The Literature Review Network writes of Dryden’s “A Song for St. Cecilia’s Day 1687”, “To be appreciated, it must be read aloud.”

This is the full chorus – SING IT LOUD!!



    As from the power of sacred lays                      55
      The spheres began to move,
    And sung the great Creator's praise
      To all the blest above:
    So, when the last and dreadful hour[11]
    This crumbling pageant shall devour,                  60
    The trumpet shall be heard on high,
    The dead shall live, the living die,
    And Music shall untune the sky.

I suspect that I may have come across the verse during Christian religious studies in primary school or early high school.  I'm not sure how else I would have found it.  I hope it wasn't a funeral...  But it's funny to think how after all these years, I thought I was humming about freedom and disorder, whereas I was supposed to be thinking about God.  Or rather, Hell, if I am interpreting it correctly.  I'm amused because I'm an atheist and have been for a long time - and whenever I first found the hymn, I sliced out the references to God.  After a relatively brief stint as an overly enthusiastic 10-year-old Christian (I started a war against swearing that started and ended with my big sister), I decided that it wasn't for me.  I was actually put off by my religious studies teacher, who used to always come to class with a picnic basket for some reason (though it wasn't the picnic basket that put me off, but rather the way she answered a single question).

A smartass put up his hand and said, “What about the Buddhists – they don’t believe this stuff, do they?”

The teacher said, “The Buddhists are wrong.”

Buddhist monks in Thailand, July 2010

True story – this was the early 1990s, and maybe that wouldn’t happen in Australian state education today.  Anyway after that I flirted with Buddhism (possibly just to rebel against my teacher), but converted to Science and Reason after a guy who I can’t remember told me that Buddhism actually encourages a self-focused state of being (the author does not necessarily agree with the views expressed on this page).

That’s all I wanted to say about that.  If you’re still interested, this is the second poem that was plastered to the wall of my bedroom:
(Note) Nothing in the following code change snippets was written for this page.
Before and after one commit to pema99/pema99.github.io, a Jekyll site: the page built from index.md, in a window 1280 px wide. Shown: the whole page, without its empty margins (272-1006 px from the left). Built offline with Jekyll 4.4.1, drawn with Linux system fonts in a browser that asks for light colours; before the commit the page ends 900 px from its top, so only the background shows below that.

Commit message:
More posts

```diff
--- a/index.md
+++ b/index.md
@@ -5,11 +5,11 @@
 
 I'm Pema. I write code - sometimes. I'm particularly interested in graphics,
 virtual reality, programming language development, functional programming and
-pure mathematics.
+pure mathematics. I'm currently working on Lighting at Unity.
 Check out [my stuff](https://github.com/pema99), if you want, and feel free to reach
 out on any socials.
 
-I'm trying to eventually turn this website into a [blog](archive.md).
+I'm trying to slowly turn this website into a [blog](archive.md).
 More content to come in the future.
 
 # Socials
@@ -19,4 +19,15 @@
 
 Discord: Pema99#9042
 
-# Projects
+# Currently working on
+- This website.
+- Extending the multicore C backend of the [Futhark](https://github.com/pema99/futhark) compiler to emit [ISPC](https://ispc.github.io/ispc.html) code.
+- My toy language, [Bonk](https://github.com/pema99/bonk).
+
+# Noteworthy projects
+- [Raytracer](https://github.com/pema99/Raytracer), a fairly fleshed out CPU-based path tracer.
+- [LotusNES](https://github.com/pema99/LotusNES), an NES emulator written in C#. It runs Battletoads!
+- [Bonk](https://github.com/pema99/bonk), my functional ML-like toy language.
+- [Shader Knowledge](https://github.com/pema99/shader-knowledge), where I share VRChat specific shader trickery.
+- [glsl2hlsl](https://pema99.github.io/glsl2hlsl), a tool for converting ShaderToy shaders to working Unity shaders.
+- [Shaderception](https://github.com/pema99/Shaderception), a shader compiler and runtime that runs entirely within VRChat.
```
There is pleasure in the pathless woods,
There is rapture in the lonely shore,
There is society where none intrudes,
I love not man less;
But nature more.

– George Gordon, Lord Byron (I still remember writing it out, thinking what an incredible name he had…)